Describing New York City’s new policy last week, the Bloomberg administration insisted that the city “believes that immigrants coming here from countries throughout the world are vital to the success and vibrancy of our City. We also believe in personal responsibility.” It called its initiative “only one small component of HRA’s ongoing recoupment and recovery efforts that we conduct as part of our regular business. Additionally, we are ensuring the commitment by the sponsor is honored.” 

The city said its policy “will not affect the most vulnerable including those who are victims of domestic violence, refugees, or those who are seeking asylum.” It said the program will not affect food stamp benefits of non-citizens or their public health insurance. It said it is acting because of a federal law that requires sponsors of non-citizens to repay local service districts for cash assistance benefits “obtained by the sponsored non-citizen as far back as 10 years.” But it said HRS “will collect for the past five years.”

The Bloomberg administration insists it will target only relatively prosperous sponsors. “HRA will collect the amount of the cash assistance benefit from the sponsors who have enough income and/or assets to do so,” it said. “The money does not come from the non-citizen receiving Safety Net. If the sponsor is on public assistance themselves or on a low fixed income, we will not seek recovery from them. Sponsors who earn a higher salary, own property and/or earning income from it, should and can honor their commitment.”

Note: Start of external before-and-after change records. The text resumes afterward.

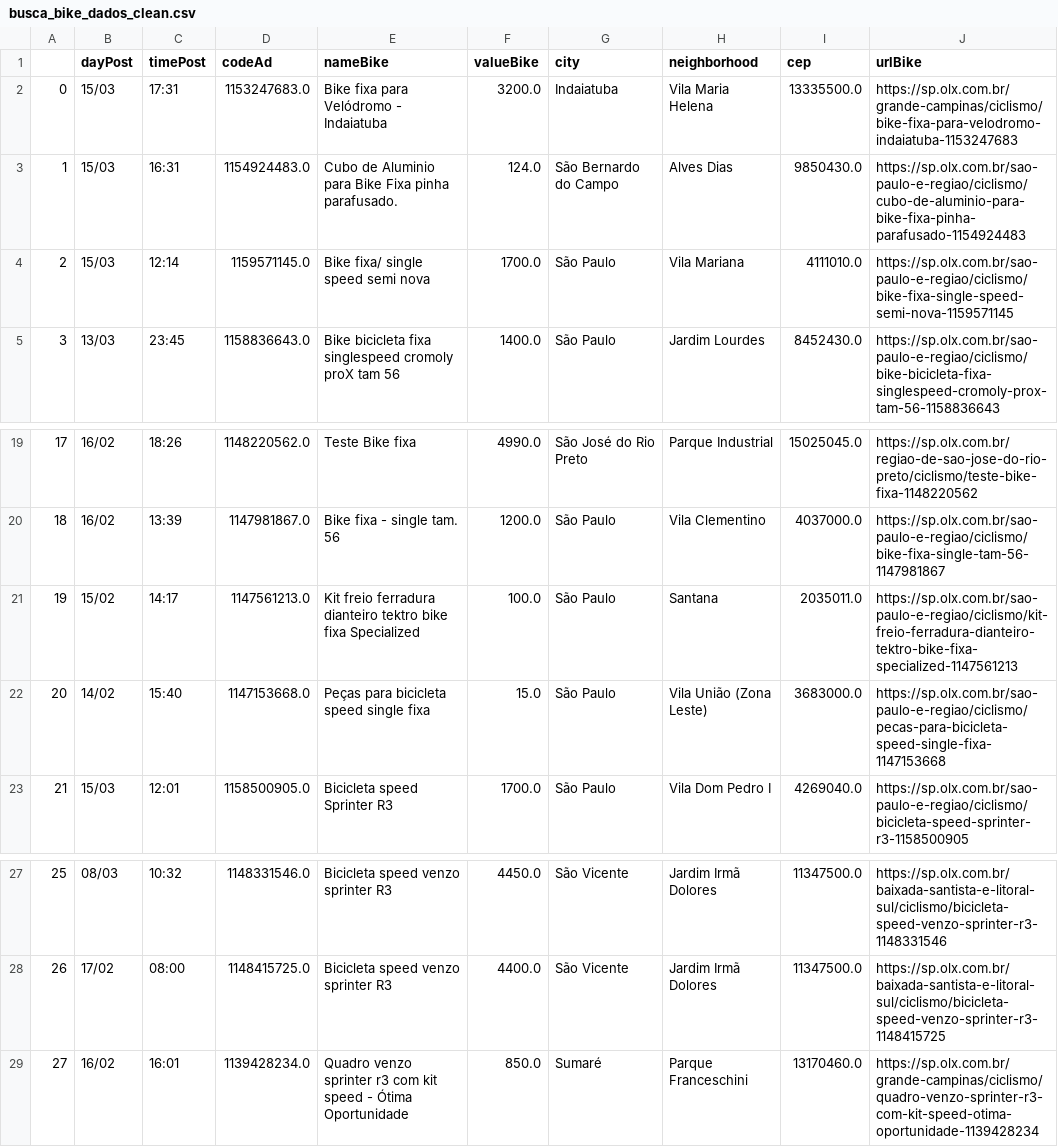
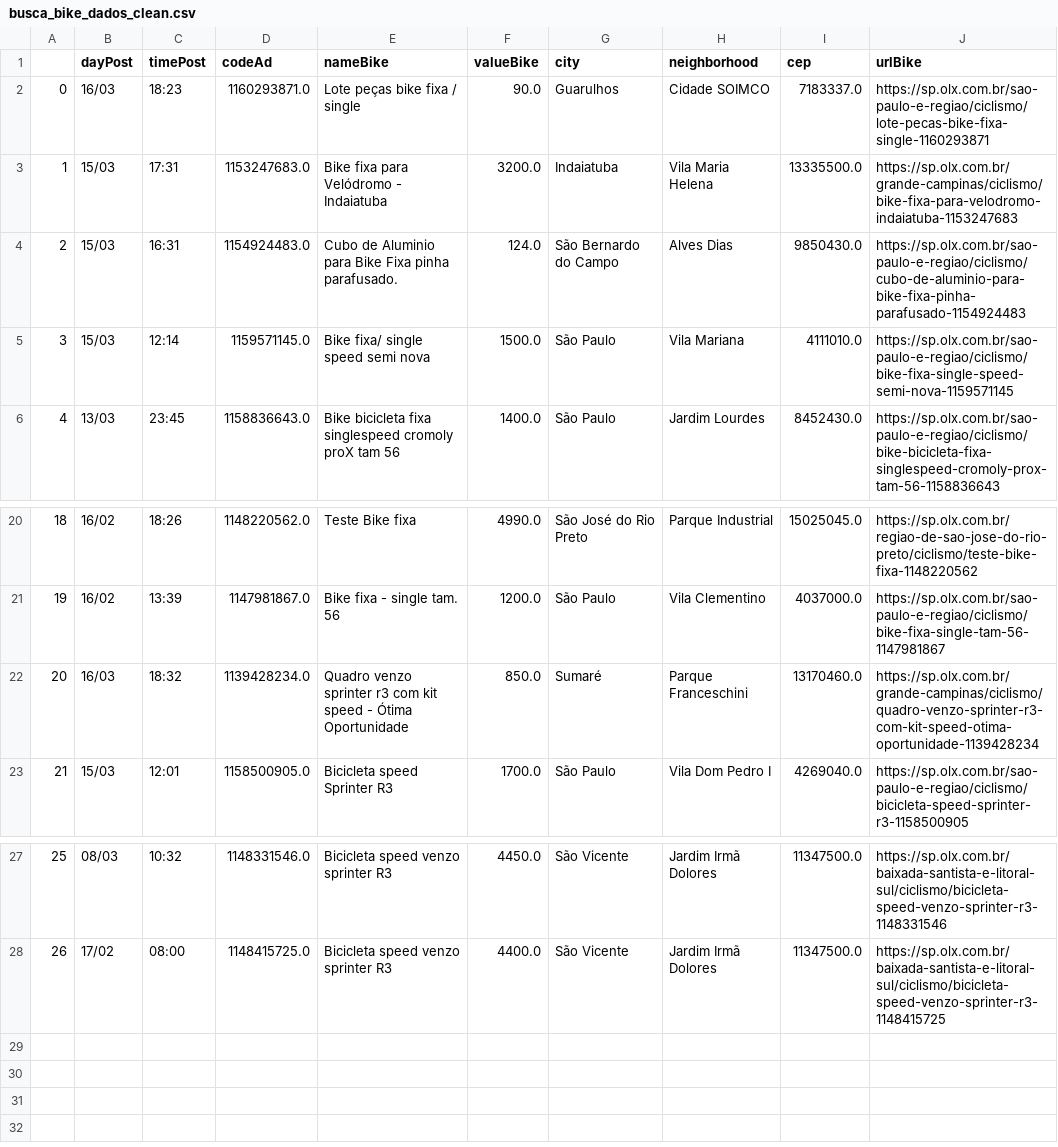
Before and after one commit to cmpaulo/webScrap, a CSV file: busca_bike_dados_clean.csv, drawn as a sheet; only a part is shown, gaps mark what is left out; removed rows and columns are numbered as before the commit, all else as after; the diff names each change by its address in the sheet, - before the commit and + after, or states it on an @@ line.

```diff
--- a/busca_bike_dados_clean.csv
+++ b/busca_bike_dados_clean.csv
+row 2: 0 | 16/03 | 18:23 | 1160293871.0 | Lote peças bike fixa / single | 90.0 | Guarulhos | Cidade SOIMCO | 7183337.0 | https://sp.olx.com.br/sao-paulo-e-regiao/ciclismo/lote-pecas-bike-fixa-single-1160293871
@@ column A renumbered between rows 3 and 21 @@
-F5 (valueBike): 1700.0
+F5 (valueBike): 1500.0
-row 21: 19 | 15/02 | 14:17 | 1147561213.0 | Kit freio ferradura dianteiro tektro bike fixa Specialized | 100.0 | São Paulo | Santana | 2035011.0 | https://sp.olx.com.br/sao-paulo-e-regiao/ciclismo/kit-freio-ferradura-dianteiro-tektro-bike-fixa-specialized-1147561213
-row 22: 20 | 14/02 | 15:40 | 1147153668.0 | Peças para bicicleta speed single fixa | 15.0 | São Paulo | Vila União (Zona Leste) | 3683000.0 | https://sp.olx.com.br/sao-paulo-e-regiao/ciclismo/pecas-para-bicicleta-speed-single-fixa-1147153668
+row 22: 20 | 16/03 | 18:32 | 1139428234.0 | Quadro venzo sprinter r3 com kit speed - Ótima Oportunidade | 850.0 | Sumaré | Parque Franceschini | 13170460.0 | https://sp.olx.com.br/grande-campinas/ciclismo/quadro-venzo-sprinter-r3-com-kit-speed-otima-oportunidade-1139428234
-row 29: 27 | 16/02 | 16:01 | 1139428234.0 | Quadro venzo sprinter r3 com kit speed - Ótima Oportunidade | 850.0 | Sumaré | Parque Franceschini | 13170460.0 | https://sp.olx.com.br/grande-campinas/ciclismo/quadro-venzo-sprinter-r3-com-kit-speed-otima-oportunidade-1139428234
```
Also changed, not shown: busca_bike_dados.csv, 2 other files.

New York’s pending actions against sponsors of immigrants echoes, if only indirectly, initiatives by other jurisdictions to collect from citizens for various services. The Drudge Report was headlining a CBS report on a bid by Passaic, New Jersey, to charge as much as $1,000 for certain kinds of calls to the fire department and as much as $600 for car fires. Those initiatives appear to be aimed at insurance companies. Other efforts by Passaic involve fees for designated handicapped parking.

The New York Sun

© 2023 The New York Sun Company, LLC. All rights reserved.

Use of this site constitutes acceptance of our Terms of Use and Privacy Policy. The material on this site is protected by copyright law and may not be reproduced, distributed, transmitted, cached or otherwise used.

The New York Sun

Sign in or  Create a free account

By continuing you agree to our Privacy Policy and Terms of Use